Setup a quiet conference room and lock the door. For this exercise it’s important to reduce interruptions, confiscate all cell phones, and electronic “gear”.  Now using a white board have people shout out words and feelings associated with the project. Anything goes, keep going for at least 15 minutes then take a break. You will be surprised at the various different topics that come out. Take a 2 minute break, next have everyone refine their “shouts” have them describe how they see the design. Have them give out as many descriptive words and phrases as possible. This exercise will help get people thinking about the project, and at the least wake folks up!

9. Play group PhotoShop tennis

Have all your creatives start on PhotoShop comps, and randomly assign everyone a number. Have them design for 2 hours then place their numbered PSD’s on the network server have people draw straws for the next number assigned to them. It is now their turn for the next 2 hours to work with this new PSD file. Now shorten the time intervals to switching to a new PSD every hour. At the end of the exercise post all the files as JPEG’s and have a wrap up meeting to discuss and critique the designs.

10. Old School Art Critique

It amazes me how little group interaction creative departments do these days when it comes to design. No designer is an island, and it’s important to have at least one meeting a week with your design team where creatives can present designs and get group feedback on direction. You will be amazed at how these sessions can push designers to be better, and it also builds a team. Be careful to guide the conversation with constructive feedback and have clear “to-dos” for each designer at the end of the meeting.

Conclusion

Using creative and different techniques with your staff will help build a better work environment. Keeping things fresh and interesting helps build staff moral and will ensure that when crunch time comes your creative staff feel appreciated.
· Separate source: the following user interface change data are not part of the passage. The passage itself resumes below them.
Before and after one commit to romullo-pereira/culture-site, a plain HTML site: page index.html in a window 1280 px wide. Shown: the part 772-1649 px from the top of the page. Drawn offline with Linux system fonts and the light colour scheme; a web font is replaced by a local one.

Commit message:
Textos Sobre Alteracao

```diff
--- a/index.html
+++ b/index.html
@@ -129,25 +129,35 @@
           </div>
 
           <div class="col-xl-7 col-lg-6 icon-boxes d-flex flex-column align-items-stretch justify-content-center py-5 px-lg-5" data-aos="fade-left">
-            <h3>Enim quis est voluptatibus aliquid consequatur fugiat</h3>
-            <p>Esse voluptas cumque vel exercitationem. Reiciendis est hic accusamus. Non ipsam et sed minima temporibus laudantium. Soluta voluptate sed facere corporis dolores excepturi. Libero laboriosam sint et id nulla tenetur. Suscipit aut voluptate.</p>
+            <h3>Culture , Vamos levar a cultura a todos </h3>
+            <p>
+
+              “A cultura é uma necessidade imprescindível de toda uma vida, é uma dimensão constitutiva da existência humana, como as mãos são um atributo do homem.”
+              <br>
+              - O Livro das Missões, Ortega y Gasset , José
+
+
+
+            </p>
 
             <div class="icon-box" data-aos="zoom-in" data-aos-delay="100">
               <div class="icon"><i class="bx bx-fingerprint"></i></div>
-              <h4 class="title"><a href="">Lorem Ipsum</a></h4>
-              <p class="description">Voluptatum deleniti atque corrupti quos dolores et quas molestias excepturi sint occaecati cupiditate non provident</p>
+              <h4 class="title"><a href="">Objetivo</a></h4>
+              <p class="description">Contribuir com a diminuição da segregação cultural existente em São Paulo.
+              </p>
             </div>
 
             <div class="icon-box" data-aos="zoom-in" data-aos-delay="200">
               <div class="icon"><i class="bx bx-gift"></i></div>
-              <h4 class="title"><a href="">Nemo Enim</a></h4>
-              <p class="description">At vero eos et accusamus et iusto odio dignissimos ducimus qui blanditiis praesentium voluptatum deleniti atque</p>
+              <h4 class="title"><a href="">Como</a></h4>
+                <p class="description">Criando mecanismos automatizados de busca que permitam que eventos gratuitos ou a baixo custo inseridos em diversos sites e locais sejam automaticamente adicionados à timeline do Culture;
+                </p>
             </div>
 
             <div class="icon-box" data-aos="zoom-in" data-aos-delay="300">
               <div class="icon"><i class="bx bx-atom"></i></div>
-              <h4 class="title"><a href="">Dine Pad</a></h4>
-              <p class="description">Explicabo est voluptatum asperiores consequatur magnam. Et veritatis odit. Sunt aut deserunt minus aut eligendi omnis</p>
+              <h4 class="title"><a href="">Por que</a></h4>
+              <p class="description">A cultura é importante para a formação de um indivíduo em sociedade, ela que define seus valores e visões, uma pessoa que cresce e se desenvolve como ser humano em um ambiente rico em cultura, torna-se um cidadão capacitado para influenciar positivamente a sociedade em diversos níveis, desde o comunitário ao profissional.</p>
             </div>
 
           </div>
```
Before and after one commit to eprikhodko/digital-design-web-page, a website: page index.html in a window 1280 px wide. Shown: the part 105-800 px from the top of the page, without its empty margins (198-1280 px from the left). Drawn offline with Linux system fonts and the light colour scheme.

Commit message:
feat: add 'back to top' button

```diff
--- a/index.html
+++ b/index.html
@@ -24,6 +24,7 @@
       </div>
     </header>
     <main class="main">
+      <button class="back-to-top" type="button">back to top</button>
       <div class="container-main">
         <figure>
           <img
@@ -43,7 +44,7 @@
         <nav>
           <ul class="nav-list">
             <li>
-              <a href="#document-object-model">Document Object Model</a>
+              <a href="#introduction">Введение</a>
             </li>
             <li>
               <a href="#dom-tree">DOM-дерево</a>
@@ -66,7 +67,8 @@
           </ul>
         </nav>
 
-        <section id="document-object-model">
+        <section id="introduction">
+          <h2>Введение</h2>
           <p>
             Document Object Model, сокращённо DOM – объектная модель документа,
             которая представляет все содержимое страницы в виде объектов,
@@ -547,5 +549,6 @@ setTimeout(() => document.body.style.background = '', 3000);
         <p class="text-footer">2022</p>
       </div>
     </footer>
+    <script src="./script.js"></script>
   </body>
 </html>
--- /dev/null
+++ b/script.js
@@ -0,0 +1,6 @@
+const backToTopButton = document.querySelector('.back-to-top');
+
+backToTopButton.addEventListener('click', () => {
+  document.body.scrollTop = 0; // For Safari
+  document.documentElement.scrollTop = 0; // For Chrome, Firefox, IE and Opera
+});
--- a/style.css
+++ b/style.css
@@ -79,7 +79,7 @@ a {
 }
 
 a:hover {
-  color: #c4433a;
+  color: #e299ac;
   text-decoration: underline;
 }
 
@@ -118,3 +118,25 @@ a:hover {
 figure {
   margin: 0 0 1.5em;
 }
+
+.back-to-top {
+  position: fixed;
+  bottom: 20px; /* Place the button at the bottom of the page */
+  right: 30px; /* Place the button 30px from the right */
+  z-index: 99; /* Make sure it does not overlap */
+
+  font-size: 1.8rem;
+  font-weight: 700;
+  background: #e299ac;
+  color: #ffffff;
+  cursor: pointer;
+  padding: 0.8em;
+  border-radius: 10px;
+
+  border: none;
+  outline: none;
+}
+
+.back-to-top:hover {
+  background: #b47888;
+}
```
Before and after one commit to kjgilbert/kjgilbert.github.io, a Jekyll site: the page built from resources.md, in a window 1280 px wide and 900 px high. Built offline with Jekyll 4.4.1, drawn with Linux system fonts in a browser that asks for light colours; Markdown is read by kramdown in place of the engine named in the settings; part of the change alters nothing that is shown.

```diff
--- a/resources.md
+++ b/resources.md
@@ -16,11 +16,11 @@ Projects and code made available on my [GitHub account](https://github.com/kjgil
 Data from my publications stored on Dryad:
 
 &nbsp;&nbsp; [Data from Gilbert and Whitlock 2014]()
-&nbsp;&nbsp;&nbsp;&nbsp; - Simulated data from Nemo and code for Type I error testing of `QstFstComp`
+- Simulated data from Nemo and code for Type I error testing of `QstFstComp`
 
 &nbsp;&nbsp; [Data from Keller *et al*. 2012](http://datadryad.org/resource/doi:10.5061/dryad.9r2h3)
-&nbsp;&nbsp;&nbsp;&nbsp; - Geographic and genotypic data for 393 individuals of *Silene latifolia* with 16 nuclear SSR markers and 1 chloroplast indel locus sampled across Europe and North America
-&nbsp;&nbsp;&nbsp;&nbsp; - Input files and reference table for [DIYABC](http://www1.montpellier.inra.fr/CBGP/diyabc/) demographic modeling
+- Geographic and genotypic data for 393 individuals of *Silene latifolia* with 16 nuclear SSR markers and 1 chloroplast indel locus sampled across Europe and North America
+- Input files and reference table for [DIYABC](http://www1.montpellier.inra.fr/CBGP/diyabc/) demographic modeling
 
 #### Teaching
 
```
The best way to motivate your team is to make them feel valued. And value comes from putting in the time to grow their creative energy!